Today was easy though cold!  Guy’s wonderful parents took us to breakfast in the gracious dining room of the Hotel Saskatchewan, then waited as we rumbled all of our suitcases and instrument cases back down to the lobby.  The presenters had arranged for a stretch limo for us that made us feel like startled nobility.  We sat back and enjoyed the ride as the driver took care of all our suitcases and made us wish that we could take him on the whole tour.

Our flight to Calgary was on an even smaller plane but we have been lucky in finding places to stow our instruments and heavy coats.  We waited a long time for our rental car… the solicitous clerk offered us a king cab pickup truck to make up for the delay but we opted to wait.  To reward us for waiting an hour, they upgraded us to a computer-assisted, smooth-running SUV and we navigated our way to downtown Calgary.  A very cold day (-28 C) and our 21st-floor hotel room was unheated with ice building up on our windows as we left to teach a masterclass at Mount Royal University Conservatory.

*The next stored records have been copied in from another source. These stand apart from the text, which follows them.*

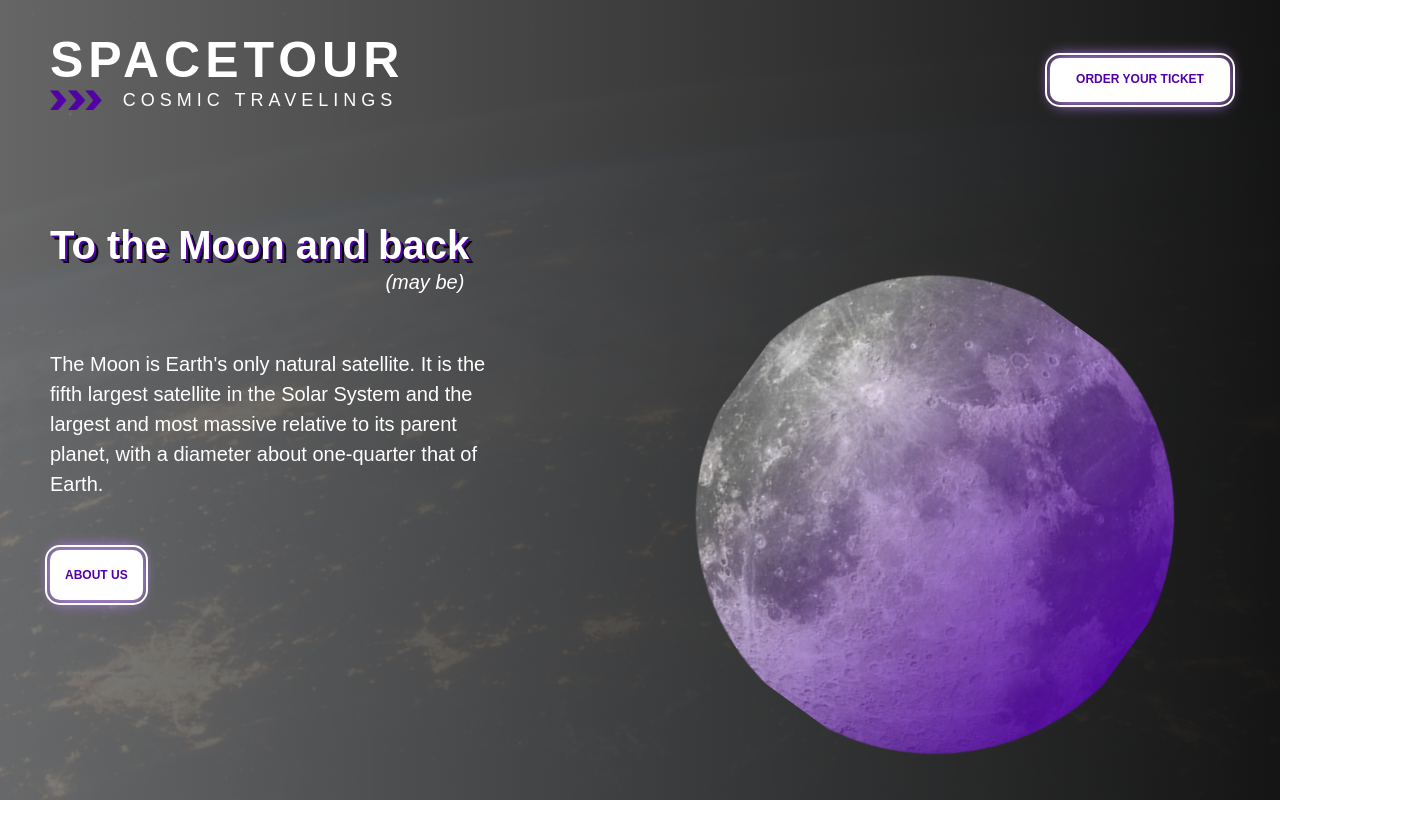
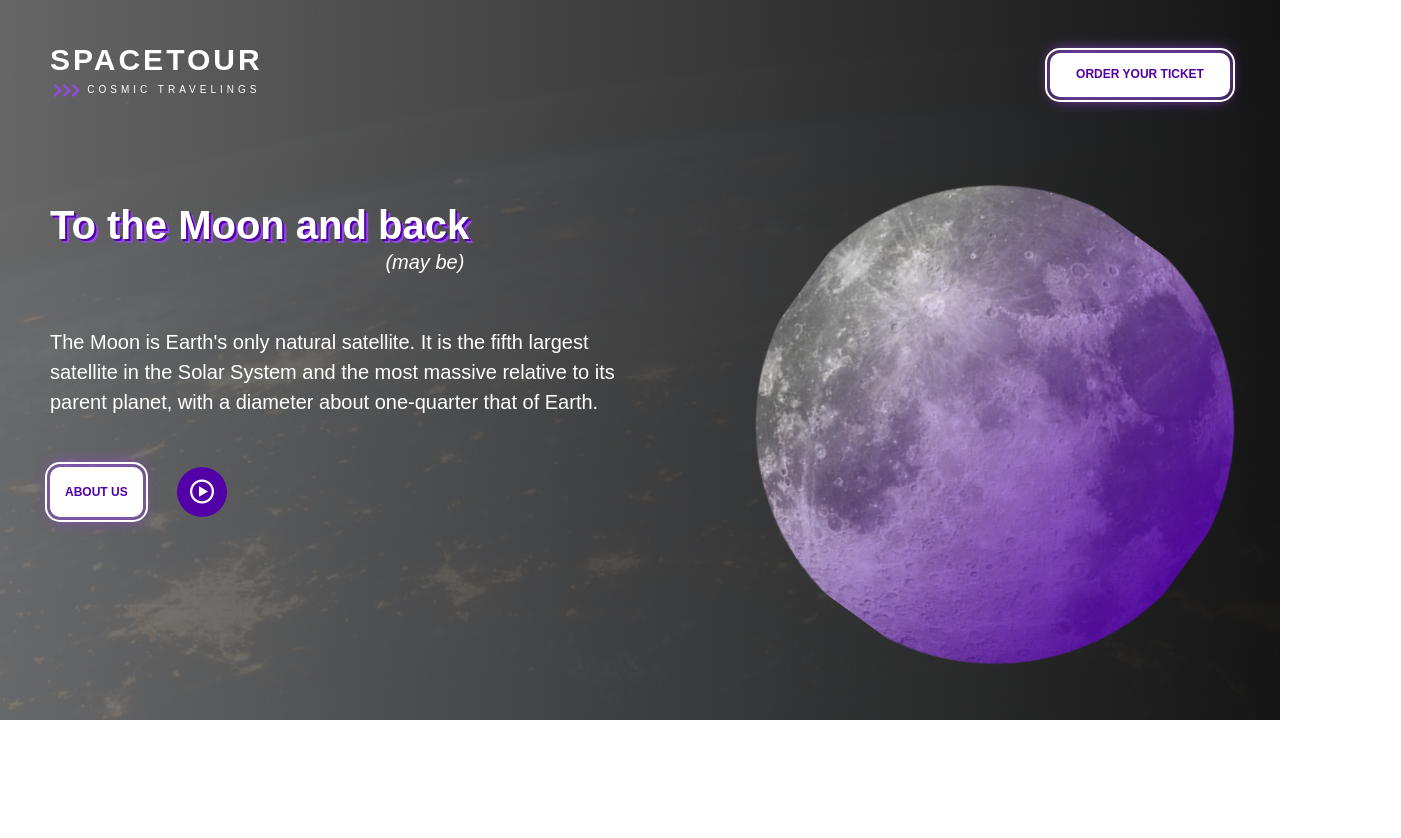
Before and after one commit to YaroslavaSabitova/space-tours, a plain HTML site: page index.html in a window 1280 px wide. Shown: the whole page, 1401 px wide, since content can reach past the window. Drawn offline with Linux system fonts and the light colour scheme.

Commit message:
revision

```diff
--- /dev/null
+++ b/css/icon-font.css
@@ -0,0 +1,33 @@
+@font-face {
+  font-family: 'icomoon';
+  src:  url('fonts/icomoon.eot?8nnp0');
+  src:  url('fonts/icomoon.eot?8nnp0#iefix') format('embedded-opentype'),
+    url('fonts/icomoon.ttf?8nnp0') format('truetype'),
+    url('fonts/icomoon.woff?8nnp0') format('woff'),
+    url('fonts/icomoon.svg?8nnp0#icomoon') format('svg');
+  font-weight: normal;
+  font-style: normal;
+  font-display: block;
+}
+
+[class^="icon-"], [class*=" icon-"] {
+  /* use !important to prevent issues with browser extensions that change fonts */
+  font-family: 'icomoon' !important;
+  speak: never;
+  font-style: normal;
+  font-weight: normal;
+  font-variant: normal;
+  text-transform: none;
+  line-height: 1;
+
+  /* Better Font Rendering =========== */
+  -webkit-font-smoothing: antialiased;
+  -moz-osx-font-smoothing: grayscale;
+}
+
+.icon-arrow_forward_ios:before {
+  content: "\e900";
+}
+.icon-play2:before {
+  content: "\ea15";
+}
--- a/index.html
+++ b/index.html
@@ -8,7 +8,7 @@
     <link rel="stylesheet" href="css/reset.css">
     <link rel="stylesheet" href="css/normalize.css">
     <link rel="stylesheet" href="css/style.css">
-    <!-- <link rel="stylesheet" href="css/icon-font.css"> -->
+    <link rel="stylesheet" href="css/icon-font.css">
 </head>
 <body>
     <header class="page-header">
@@ -20,9 +20,9 @@
                     </a>
                     <div class="logo-info__text">
                         <div class="arrows">
-                            <img src="icon/arrow 1.png" alt="logo arrow">
-                            <img src="icon/arrow 2.png" alt="logo arrow">
-                            <img src="icon/arrow 3.png" alt="logo arrow">
+                            <i class="arrows-icon icon-arrow_forward_ios"></i>
+                            <i class="arrows-icon icon-arrow_forward_ios"></i>
+                            <i class="arrows-icon icon-arrow_forward_ios"></i>
                         </div>
                         <p class="description">
                             Cosmic travelings
@@ -40,11 +40,16 @@
                         To the Moon and back <br><span>(may be)</span>
                     </h1>
                     <p class="moon__header moon__header-text">
-                        The Moon is Earth's only natural satellite. It is the fifth largest satellite in the Solar System and the largest and most massive relative to its parent planet, with a diameter about one-quarter that of Earth.
+                        The Moon is Earth's only natural satellite. It is the fifth largest satellite in the Solar System and the most massive relative to its parent planet, with a diameter about one-quarter that of Earth.
                     </p>
-                    <a href="#!" class="button cosmic-button moon__info-button">
-                        About us
-                    </a>
+                    <div class="moon__info-buttons">
+                        <a href="#!" class="button cosmic-button">
+                            About us
+                        </a>
+                        <div class="info-icon">
+                            <i class="icon-play2"></i>
+                        </div>
+                    </div>
                 </div>
                 <div class="moon__object"></div>
             </section>
--- a/sass/style.sass
+++ b/sass/style.sass
@@ -5,7 +5,7 @@ $color-light-grey: #f4f4f4
 $color-black: #000000
 
 $main-color: #5101A6
-$main-color-light: #be83fd
+$main-color-light: #934ae0
 $added-color: #ffd000
 $added-color-light: #efd977
 
@@ -67,7 +67,7 @@ ul, ol
     outline-offset: 3px
     transition: .3s ease-out
     &:hover
-        background: $main-color
+        background: $main-color-light
         color: white
         box-shadow: 0 -7px 10px -5px $added-color, 0 7px 10px -5px $added-color
         outline: 1.5px solid white
@@ -98,7 +98,7 @@ ul, ol
 
 .page-header
     width: 100%
-    height: 100vh
+    height: 90vh
     background: linear-gradient(90deg, rgba($color-black,0.5) 0%, rgba($color-black,0.7) 50%, rgba($color-black,0.9) 100%), url(../img/background.png) center/cover no-repeat
     &__nav
         display: flex
@@ -114,14 +114,14 @@ ul, ol
     flex-direction: column
     flex-wrap: wrap
     &__company
-        font-size: 5rem
+        font-size: 3rem
         text-transform: uppercase
         color: $color-white
         font-weight: bold
-        margin-bottom: 2rem
-        letter-spacing: .5rem
+        margin-bottom: 1rem
+        letter-spacing: .3rem
     &__text
-        width: 98%
+        width: 99%
         display: flex
         flex-direction: row
         flex-wrap: wrap
@@ -132,12 +132,17 @@ ul, ol
     display: flex
     flex-direction: row
     width: 5%
+    &-icon
+        font-size: 15px
+        font-weight: 900 !important
+        letter-spacing: -6px
+        color: $main-color-light
 
 .description
-    font-size: 1.8rem
+    font-size: 1rem
     text-transform: uppercase
     color: $color-white
-    letter-spacing: .5rem
+    letter-spacing: .4rem
 
 // SECTION MOON
 
@@ -145,22 +150,29 @@ ul, ol
     width: 100%
     display: flex
     justify-content: space-between
-    padding-top: 12rem
+    padding-top: 11rem
+    position: relative
     &__info
-        width: 40%
+        width: 50%
         max-height: 370px
         display: flex
         flex-direction: column
         flex-wrap: wrap
-        justify-content: space-between
         align-items: flex-start
+        &-buttons
+            display: flex
+            align-items: center
+            justify-content: space-between
+            width: 30%
     &__object
-        position: relative
+        position: absolute
+        top: 40px
+        right: -60px
         display: block
         width: 50%
         height: 57rem
-        background: url(../img/moon.png) center/cover no-repeat
-        // transform: translate(35px, 65px)
+        background: linear-gradient(96deg, rgba(81,1,166,0) 23%, rgba($main-color,1) 95%), url(../img/moon.png) center/cover no-repeat
+        transform: translate(35px, 65px)
         animation: rotate 50s linear infinite alternate
         backface-visibility: hidden
         -webkit-mask-image: url(../img/moon.png)
@@ -171,22 +183,13 @@ ul, ol
         mask-position: center center
         -webkit-mask-size: 80% auto
         mask-size: 80% auto
-        &::before
-            content: ''
-            position: absolute
-            display: block
-            width: 100%
-            height: 100%
-            background-image: linear-gradient(96deg, rgba(81,1,166,0) 23%, rgba($main-color,1) 95%)
-            left: 0
-            top: 0
-            transition: transform .3s linear
     &__header
         color: $color-white
         font-weight: 700
         font-size: 4rem
         line-height: 3rem
-        text-shadow: 2px 2px 0 $main-color, 4px 4px 0 rgba(0, 0, 0, 20%)
+        text-shadow: 2px 2px 0 $main-color, 4px 4px 0 rgba($main-color-light, 20%)
+        margin-bottom: 5rem
         span
             font-style: italic
             font-weight: 300
@@ -204,3 +207,21 @@ ul, ol
         transform: rotate(0deg)
     100%
         transform: rotate(360deg)
+
+.info-icon
+    width: 5rem
+    height: 5rem
+    border-radius: 50%
+    background-color: $main-color
+    display: flex
+    align-items: center
+    justify-content: center
+    transition: .5s ease
+    &:hover
+        background-color: $main-color-light
+    i
+        color: $color-white
+        font-size: 2.4rem
+        transition: .3s ease
+    &:hover i
+        font-size: 3rem
```
Also changed, not shown: css/fonts/icomoon.ttf (added), css/fonts/icomoon.woff (added), css/style.css, icon/arrow 1.png (deleted), icon/arrow 2.png (deleted), icon/arrow 3.png (deleted), 2 other files.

The class was a lively mix of academy students. The young performers included a flute and percussion duo (Fiona Ferguson and Eric Fry) and two horn players (Justin Malchow and Megan Van Horne).  We played a mini concert for them at the beginning and end of the class and fielded some welcome questions from the audience (how and why did we develop our duo, how do we create programming for children’s concerts, how did we develop our rapid articulation skills).

I was very happy to have a wonderful former student in the audience, Liz Morrison.  And to complete our activities, Tom Holst of St John’s Music (sponsor of the masterclass) brought over a collection of trumpets (regular and rotary) and french horns for the students and pros to try.

Afterwards, we went to a wonderful dinner at the Indian restaurant called Green Chile with the organizer of the masterclass, Laurie Matiation  (hornist with the Calgary Symphony and coördinator of the brass programme at Mount Royal University) and two engaging trumpeters (Ian and Nathalie).

When we returned to the hotel, they had moved us to a heated room and we have flopped into bed.  Tomorrow we drive to Brooks.

NB for the bassoon players… I will talk about the reed-life in very cold, dry conditions!